Part of Pequeneza’s film is dedicated to showing how some fishers are changing in order to help preserve the few remaining right whales, including a fishing fleet shown trying out a new type of lobster and crab trap that does away with the fixed vertical lines so deadly to ocean life like right whales. As Pequeneza notes, however, “Not every fisher is eager to change. Fishing is a unique job. Not a lot of people understand it. From their perspective, they don’t want people who aren’t fishers and who don’t know what it’s like telling them how things should be done.”

The Maine Lobstermen’s Association has filed a lawsuit against the National Marine Fisheries Service arguing that its 10-year conservation plan to protect right whales, primarily by requiring commercial fishing gear modifications such as using breakaway rope and deploying more traps per line, is not based on the best available science.

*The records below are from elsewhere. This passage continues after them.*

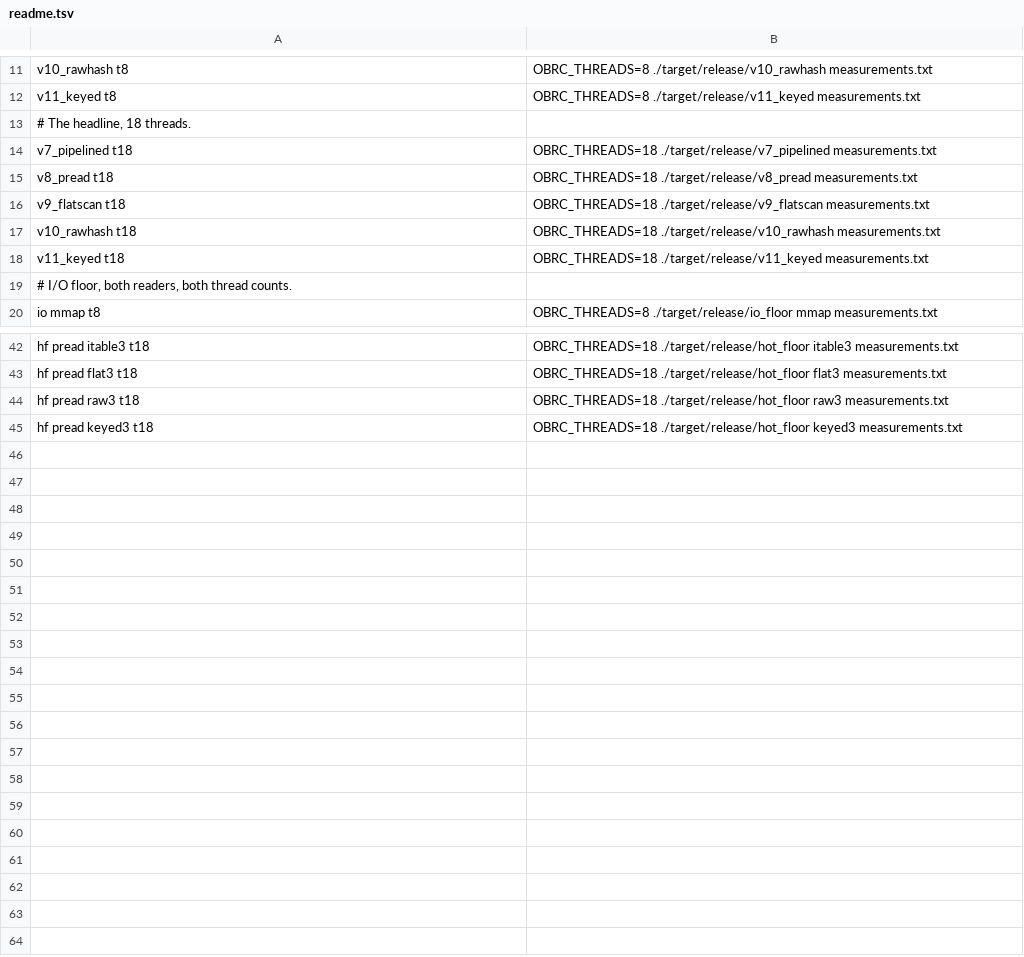
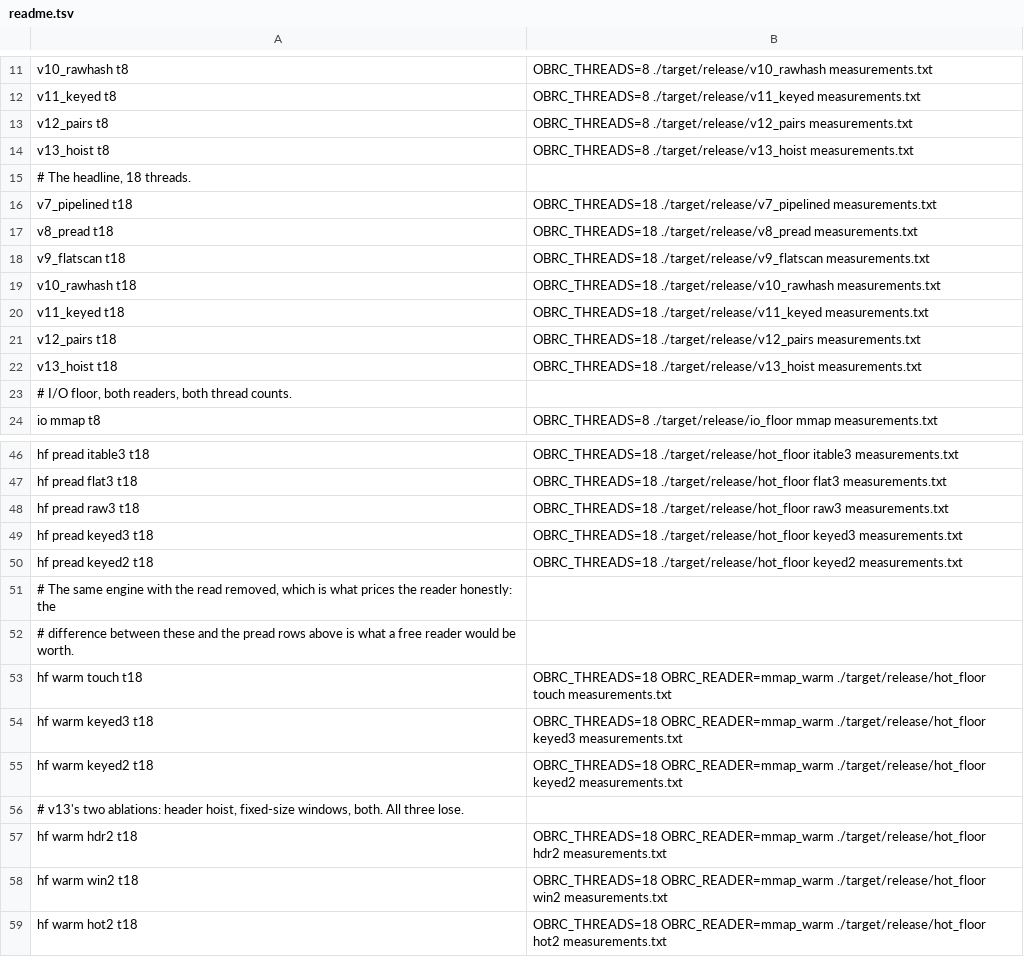
Before and after one commit to sheplu/1brc, a TSV file: scripts/readme.tsv, drawn as a sheet; only a part is shown, gaps mark what is left out.

Commit message:
README: correct the read floor, add v12 and v13
Every number in the README now comes from one 49-configuration batch, which
is the discipline the README itself insists on and had drifted from — the
ladder, both ablation tables and the new read-cost correction were previously
three different batches.

The substantive fix is the "230 ms read floor". It was measured with modes
that do nothing but read, so eighteen threads queue on the kernel copy path
and the number describes the queue rather than the read. Priced in place
against a prefaulted twin, the read costs 71 ms for v12's engine and 80 ms
for v11's, and v12's own phase instrumentation independently says 78. The
README had used the wrong number four times to explain why compute wins
shrink as threads are added, and a whole plan of copy-free designs was
arithmetic on top of it.

Also adds v12 (441 ms at 18 threads, the new headline) and v13, struck
through, as the counterexample to reading a cost off an instruction count.

```diff
--- a/scripts/readme.tsv
+++ b/scripts/readme.tsv
@@ -12,2 +12,4 @@ v10_rawhash t8	OBRC_THREADS=8 ./target/release/v10_rawhash measurements.txt
 v11_keyed t8	OBRC_THREADS=8 ./target/release/v11_keyed measurements.txt
+v12_pairs t8	OBRC_THREADS=8 ./target/release/v12_pairs measurements.txt
+v13_hoist t8	OBRC_THREADS=8 ./target/release/v13_hoist measurements.txt
 # The headline, 18 threads.
@@ -18,2 +20,4 @@ v10_rawhash t18	OBRC_THREADS=18 ./target/release/v10_rawhash measurements.txt
 v11_keyed t18	OBRC_THREADS=18 ./target/release/v11_keyed measurements.txt
+v12_pairs t18	OBRC_THREADS=18 ./target/release/v12_pairs measurements.txt
+v13_hoist t18	OBRC_THREADS=18 ./target/release/v13_hoist measurements.txt
 # I/O floor, both readers, both thread counts.
@@ -45 +49,11 @@ hf pread raw3 t18	OBRC_THREADS=18 ./target/release/hot_floor raw3 measurements.t
 hf pread keyed3 t18	OBRC_THREADS=18 ./target/release/hot_floor keyed3 measurements.txt
+hf pread keyed2 t18	OBRC_THREADS=18 ./target/release/hot_floor keyed2 measurements.txt
+# The same engine with the read removed, which is what prices the reader honestly: the
+# difference between these and the pread rows above is what a free reader would be worth.
+hf warm touch t18	OBRC_THREADS=18 OBRC_READER=mmap_warm ./target/release/hot_floor touch measurements.txt
+hf warm keyed3 t18	OBRC_THREADS=18 OBRC_READER=mmap_warm ./target/release/hot_floor keyed3 measurements.txt
+hf warm keyed2 t18	OBRC_THREADS=18 OBRC_READER=mmap_warm ./target/release/hot_floor keyed2 measurements.txt
+# v13's two ablations: header hoist, fixed-size windows, both. All three lose.
+hf warm hdr2 t18	OBRC_THREADS=18 OBRC_READER=mmap_warm ./target/release/hot_floor hdr2 measurements.txt
+hf warm win2 t18	OBRC_THREADS=18 OBRC_READER=mmap_warm ./target/release/hot_floor win2 measurements.txt
+hf warm hot2 t18	OBRC_THREADS=18 OBRC_READER=mmap_warm ./target/release/hot_floor hot2 measurements.txt
```
Also changed, not shown: 1 other file.
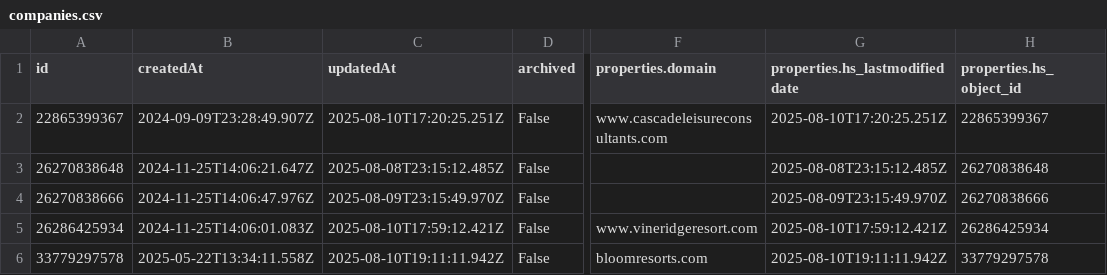
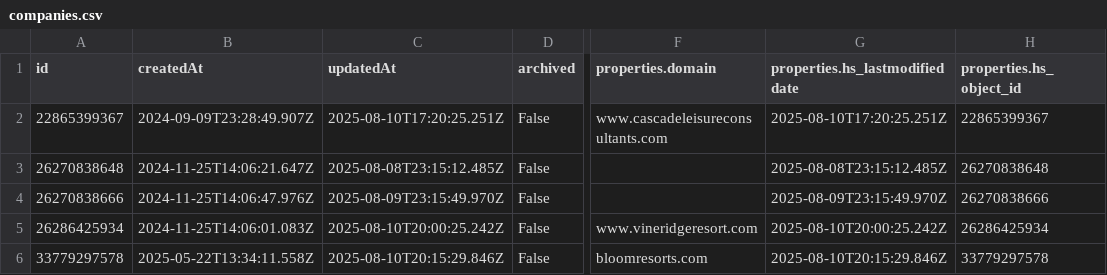
Before and after one commit to GraFreak0/HubSpot, a CSV file: hubspot_data/companies.csv, drawn as a sheet; only a part is shown, gaps mark what is left out; the diff names each change by its address in the sheet, - before the commit and + after, or states it on an @@ line.

```diff
--- a/hubspot_data/companies.csv
+++ b/hubspot_data/companies.csv
-C5 (updatedAt): 2025-08-10T17:59:12.421Z
+C5 (updatedAt): 2025-08-10T20:00:25.242Z
-G5 (properties.hs_lastmodifieddate): 2025-08-10T17:59:12.421Z
+G5 (properties.hs_lastmodifieddate): 2025-08-10T20:00:25.242Z
-C6 (updatedAt): 2025-08-10T19:11:11.942Z
+C6 (updatedAt): 2025-08-10T20:15:29.846Z
-G6 (properties.hs_lastmodifieddate): 2025-08-10T19:11:11.942Z
+G6 (properties.hs_lastmodifieddate): 2025-08-10T20:15:29.846Z
```
Also changed, not shown: hubspot_data/contacts.csv, 3 other files.
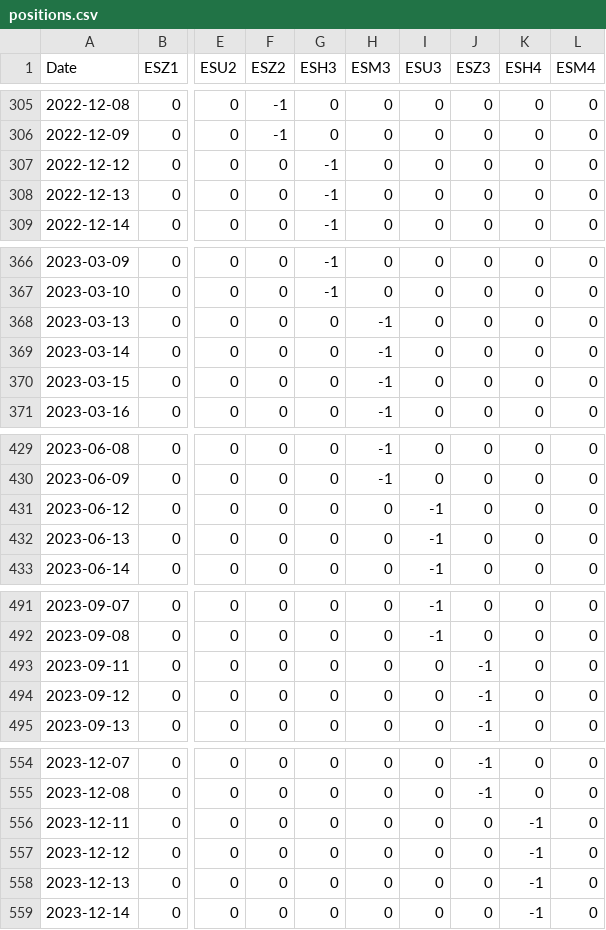
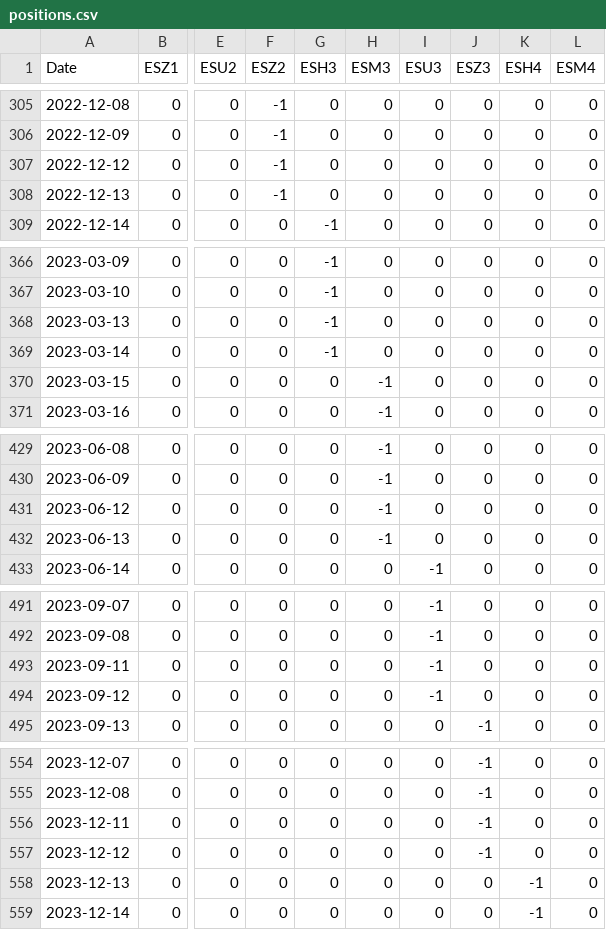
Before and after one commit to JohnnyTung123/Future-Rolling-Strategy, a CSV file: data/backtest/positions.csv, drawn as a sheet; only a part is shown, gaps mark what is left out; the diff covers the shown part only; the diff names each change by its address in the sheet, - before the commit and + after, or states it on an @@ line.

```diff
--- a/data/backtest/positions.csv
+++ b/data/backtest/positions.csv
-F307:F308 (ESZ2): 0
+F307:F308 (ESZ2): -1
-G307:G308 (ESH3): -1
+G307:G308 (ESH3): 0
-G368:G369 (ESH3): 0
+G368:G369 (ESH3): -1
-H368:H369 (ESM3): -1
+H368:H369 (ESM3): 0
-H431:H432 (ESM3): 0
+H431:H432 (ESM3): -1
-I431:I432 (ESU3): -1
+I431:I432 (ESU3): 0
-I493:I494 (ESU3): 0
+I493:I494 (ESU3): -1
-J493:J494 (ESZ3): -1
+J493:J494 (ESZ3): 0
-J556:J557 (ESZ3): 0
+J556:J557 (ESZ3): -1
-K556:K557 (ESH4): -1
+K556:K557 (ESH4): 0
```
Also changed, not shown: 4 removed rows and 48 edited cells elsewhere in this file, data/backtest/F.csv, data/processed/analysis_multi.csv, 5 other files.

The new gear restrictions are set to take effect May 1 despite ongoing legal challenges by the lobster industry and repeated protests by government officials.

At the same time, a proposal to create a $30 million fund to help lobstermen comply with new federal requirements designed to protect endangered right whales received overwhelming and bipartisan support in the Maine House last month.

The Canadian government has begun subsidizing the experimental new technology, allowing fishers there to begin the process of changing methods. Pequeneza notes that there’s currently a bill under consideration in America to do the same, but that both governmental and public support is needed to make the North Atlantic right whale a priority commensurate to the species’ vulnerability. As Pequeneza puts it starkly, “We are responsible for killing the few remaining right whales.”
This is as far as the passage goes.